MacDowell v. Manchester Fire Dept., 769 F. Supp. 40 (D.N.H. 1990)

US District Court for the District of New Hampshire - 769 F. Supp. 40 (D.N.H. 1990)
December 14, 1990

769 F. Supp. 40 (1990)

Jeffrey MacDOWELL, Gloria MacDowell v. MANCHESTER FIRE DEPARTMENT, City of Manchester, Roger Paradis.

Civ. No. 90-108-S.

United States District Court, D. New Hampshire.

December 14, 1990.

*41 *42 Francis G. Murphy, Jr., Manchester, N.H., for plaintiffs.

William A. Grimes, Manchester, N.H., for defendants.

  ORDER

STAHL, District Judge.

In this civil action, plaintiffs Jeffrey MacDowell and Gloria MacDowell allege that Manchester fire captain Roger Paradis offended the United States Constitution when he allegedly provoked a fight with Manchester fireman Jeffrey MacDowell.[1] Plaintiff Jeffrey MacDowell seeks damages for injuries sustained from this alleged incident. Plaintiff Gloria MacDowell seeks damages for loss of consortium. Defendants now move to dismiss the action, arguing that plaintiffs have failed to state a claim upon which relief can be granted.

In considering a motion to dismiss for failure to state a claim for relief, the Court's consideration is limited to the allegations contained within the complaint. Litton Industries v. Colon, 587 F.2d 70, 74 (1st Cir. 1978). Those allegations are construed in the light most favorable to the plaintiff and taken as admitted, with dismissal to be ordered only if the plaintiff is not entitled to relief under any set of facts he could prove. Knight v. Mills, 836 F.2d 659, 664 (1st Cir.1987). "The issue is not whether a plaintiff will ultimately prevail, but whether the claimant is entitled to offer evidence to support the claims." Scheuer v. Rhodes, 416 U.S. 232, 236, 94 S. Ct. 1683, 1686, 40 L. Ed. 2d 90 (1974). See also V.S.H. Realty v. Texaco, 757 F.2d 411, 414 (1st Cir.1985).
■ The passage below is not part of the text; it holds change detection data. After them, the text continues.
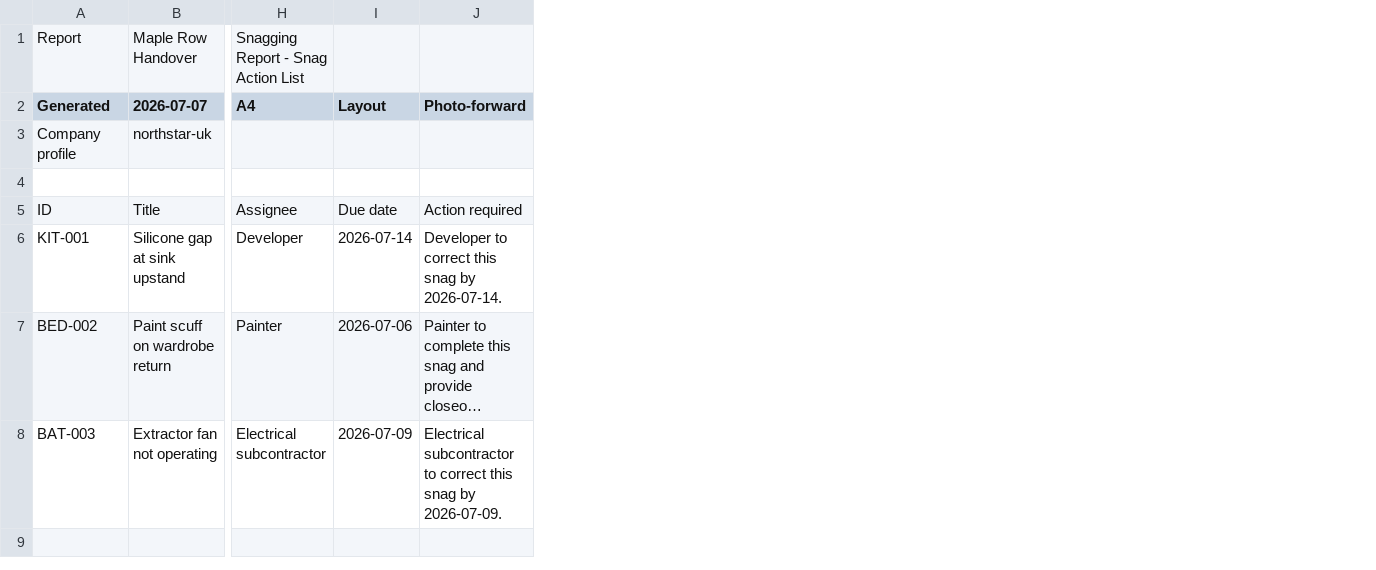
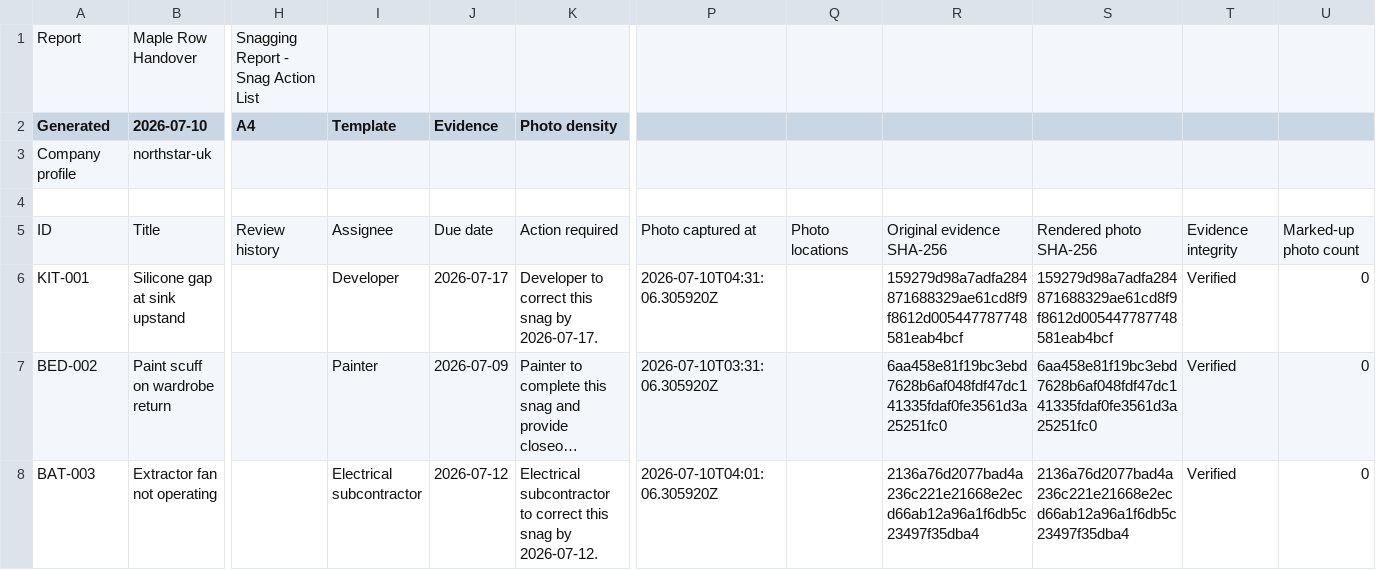
Before and after one commit to jackysu2015/SiteReportKit, a CSV file: downloads/sample-snag-action-list.csv, drawn as a sheet; only a part is shown, gaps mark what is left out; long unchanged cells end in …; addresses are those after the commit; the diff covers the shown part only; the diff names each change by its address in the sheet, - before the commit and + after, or states it on an @@ line.

```diff
--- a/downloads/sample-snag-action-list.csv
+++ b/downloads/sample-snag-action-list.csv
+column H (A4), row 1: Snagging Report - Snag Action List; row 5: Review history
+column P, rows 5-8: Photo captured at | 2026-07-10T04:31:06.305920Z | 2026-07-10T03:31:06.305920Z | 2026-07-10T04:01:06.305920Z
+column Q, row 5: Photo locations
+column R, rows 5-8: Original evidence SHA-256 | 159279d98a7adfa284871688329ae61cd8f9f8612d005447787748581eab4bcf | 6aa458e81f19bc3ebd7628b6af048fdf47dc141335fdaf0fe3561d3a25251fc0 | 2136a76d2077bad4a236c221e21668e2ecd66ab12a96a1f6db5c23497f35dba4
+column S, rows 5-8: Rendered photo SHA-256 | 159279d98a7adfa284871688329ae61cd8f9f8612d005447787748581eab4bcf | 6aa458e81f19bc3ebd7628b6af048fdf47dc141335fdaf0fe3561d3a25251fc0 | 2136a76d2077bad4a236c221e21668e2ecd66ab12a96a1f6db5c23497f35dba4
+column T, rows 5-8: Evidence integrity | Verified | Verified | Verified
+column U, rows 5-8: Marked-up photo count | 0 | 0 | 0
-I1 (Template): Snagging Report - Snag Action List
+I1 (Template): (empty)
-B2: 2026-07-07
+B2: 2026-07-10
-I2: A4
+I2: Template
-J2: Layout
+J2: Evidence
-K2: Photo-forward
+K2: Photo density
-J6 (Evidence): 2026-07-14
+J6 (Evidence): 2026-07-17
-K6 (Photo density): Developer to correct this snag by 2026-07-14.
+K6 (Photo density): Developer to correct this snag by 2026-07-17.
-J7 (Evidence): 2026-07-06
+J7 (Evidence): 2026-07-09
-J8 (Evidence): 2026-07-09
+J8 (Evidence): 2026-07-12
-K8 (Photo density): …snag by 2026-07-09.
+K8 (Photo density): …snag by 2026-07-12.
```
Also changed, not shown: 5 edited cells elsewhere in this file, downloads/sample-issue-register.csv, 1 other file.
  1. Background

Plaintiff Jeffrey MacDowell has been employed as a fire fighter with the Manchester, New Hampshire, fire department for more than eight years. He was transferred to Manchester's Fire Station 3 in October 1989. Defendant Roger Paradis was captain of Station 3 at that time.

Shortly after plaintiff began working at Fire Station 3, Captain Paradis accused him of leaving scuff marks on the station house floor. Plaintiffs assert that "[d]uring November of 1989, the Defendant Roger Paradise [sic] became increasingly and unreasonably fixated on the presence of scuff marks on the floor of his station house." Complaint, ¶ 11. Fireman MacDowell alleges that defendant Paradis ordered him into a private office at Station 3 on December 8, 1989. After the two arrived at the office, MacDowell claims:

 The Defendant Roger Paradise closed off all the doors to his private offices, following which he verbally abused him in an irrational manner, and he invited Jeffrey MacDowell to engage in a fight and altercation. The Plaintiff Jeffrey MacDowell refused to engage Defendant Roger Paradise *43 in an altercation and wholly failed to do anything to provoke the Defendant Roger Paradise. After the Plaintiff Jeffrey MacDowell refused to engage in an altercation and after he observed that the Defendant Roger Paradise was becoming increasingly agitated, the Plaintiff Jeffrey MacDowell attempted to leave the private office. The Defendant Roger Paradise intentionally, purposely blocked off all passages to exit his private office and as the Plaintiff Jeffrey MacDowell attempted to open one of the closed doors, he was grabbed by the Defendant Roger Paradise and thrown to the floor. As the Plaintiff Jeffrey MacDowell repeatedly attempted to get up and leave the private office to avoid further detention and assaults, he was repeatedly thrown, kicked and thrashed by the Defendant, Roger Paradise.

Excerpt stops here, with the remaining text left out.